• **WORK TO COMPLETE**
Your output should repeat the entries below exactly. It should contain no images.

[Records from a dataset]

------------------------------------------------

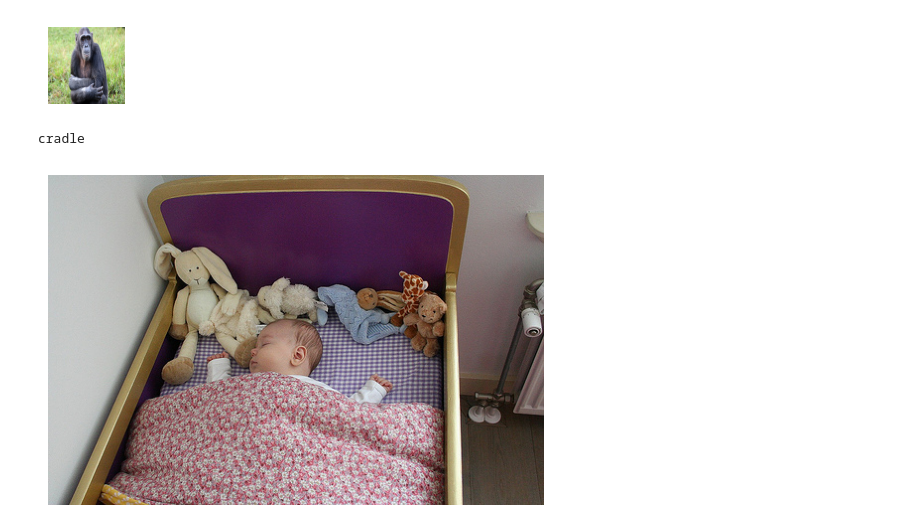
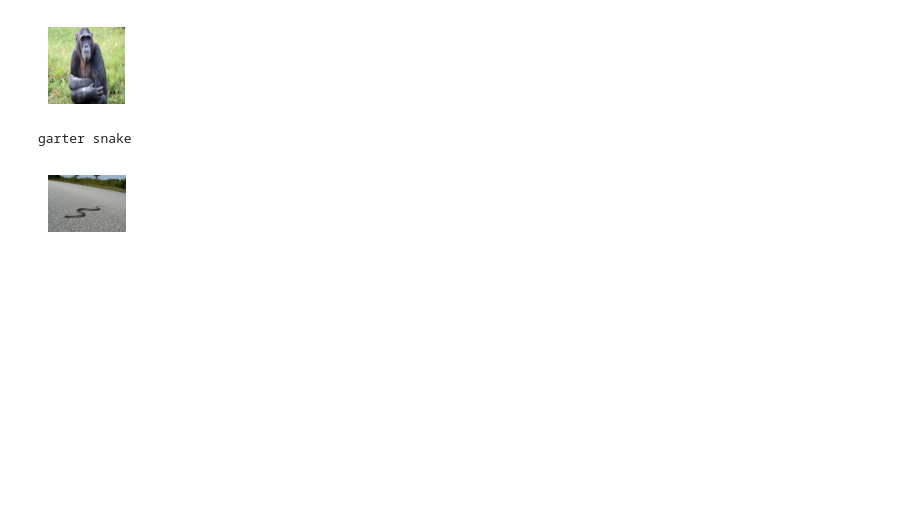
Before and after one commit to milan-kodali/clip, a Jupyter notebook: clip.ipynb, the cells around one changed output. Saved outputs shown, nothing was run; the diff lists cells and outputs as text; code cells hidden in the pictures; blank space fills up the shorter version.

Commit message:
Fix imagenet loader bugs

```diff
--- a/clip.ipynb
+++ b/clip.ipynb
@@ -966,42 +966,41 @@ class ImageNetLoader:
         self.label_path = os.path.join(self.imagenet_dir, f'val_ground_truth.txt')
         self.class_map_path = os.path.join(self.imagenet_dir, 'class_map.txt')
 
-        self.labels, self.class_map = [], []
-        with open(label_path, 'r') as f:
-            labels = f.read().splitlines()
-            labels
-        with open(class_map_path, 'r') as f:
+        self.labels, self.class_map = [], {}
+        with open(self.label_path, 'r') as f:
+            self.labels = f.read().splitlines()
+        with open(self.class_map_path, 'r') as f:
             class_map_raw = f.read().splitlines()
-            class_map = {}
             for line in class_map_raw:
                 id, idx, name = line.split()
                 name = name.replace("_", " ")
-                class_map[int(idx)] = name
+                self.class_map[int(idx)] = name
 
     def get_class_name(self, idx=1):
         assert 0 < idx <= 50000, "idx must be between 1 and 50000"
         return self.class_map[int(self.labels[idx-1])] # 0-indexed
 
     def get_pair(self, idx=1):
         assert 0 < idx <= 50000, "idx must be between 1 and 50000"
         img_path = os.path.join(self.imagenet_dir, 'val', f'ILSVRC2012_val_{idx:08d}.JPEG')
 
         img = Image.open(img_path)
-        label = get_class_name(idx)
+        label = self.get_class_name(idx)
 
         return img, label
 
     def show_imagenet_pair(self, idx=1):
         img, label = self.get_pair(idx)
 
         print(label)
+        plt.figure(figsize=(1, 1))
         plt.imshow(img)
         plt.axis("off")
         plt.show()
 
 
 imagenet = ImageNetLoader()
-imagenet.show_imagenet_pair(5)
+imagenet.show_imagenet_pair(6)
 # %% [output]
-cradle
+garter snake
-[figure, old version]
+[figure, new version]
```
Also changed, not shown: parts of 2 cells of this notebook.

------------------------------------------------

• **SOLUTION TO THE PROBLEM**
Before and after one commit to milan-kodali/clip, a Jupyter notebook: clip.ipynb, the cells around one changed output. Saved outputs shown, nothing was run; the diff lists cells and outputs as text; code cells hidden in the pictures; blank space fills up the shorter version.

Commit message:
Fix imagenet loader bugs

```diff
--- a/clip.ipynb
+++ b/clip.ipynb
@@ -966,42 +966,41 @@ class ImageNetLoader:
         self.label_path = os.path.join(self.imagenet_dir, f'val_ground_truth.txt')
         self.class_map_path = os.path.join(self.imagenet_dir, 'class_map.txt')
 
-        self.labels, self.class_map = [], []
-        with open(label_path, 'r') as f:
-            labels = f.read().splitlines()
-            labels
-        with open(class_map_path, 'r') as f:
+        self.labels, self.class_map = [], {}
+        with open(self.label_path, 'r') as f:
+            self.labels = f.read().splitlines()
+        with open(self.class_map_path, 'r') as f:
             class_map_raw = f.read().splitlines()
-            class_map = {}
             for line in class_map_raw:
                 id, idx, name = line.split()
                 name = name.replace("_", " ")
-                class_map[int(idx)] = name
+                self.class_map[int(idx)] = name
 
     def get_class_name(self, idx=1):
         assert 0 < idx <= 50000, "idx must be between 1 and 50000"
         return self.class_map[int(self.labels[idx-1])] # 0-indexed
 
     def get_pair(self, idx=1):
         assert 0 < idx <= 50000, "idx must be between 1 and 50000"
         img_path = os.path.join(self.imagenet_dir, 'val', f'ILSVRC2012_val_{idx:08d}.JPEG')
 
         img = Image.open(img_path)
-        label = get_class_name(idx)
+        label = self.get_class_name(idx)
 
         return img, label
 
     def show_imagenet_pair(self, idx=1):
         img, label = self.get_pair(idx)
 
         print(label)
+        plt.figure(figsize=(1, 1))
         plt.imshow(img)
         plt.axis("off")
         plt.show()
 
 
 imagenet = ImageNetLoader()
-imagenet.show_imagenet_pair(5)
+imagenet.show_imagenet_pair(6)
 # %% [output]
-cradle
+garter snake
-[figure, old version]
+[figure, new version]
```
Also changed, not shown: parts of 2 cells of this notebook.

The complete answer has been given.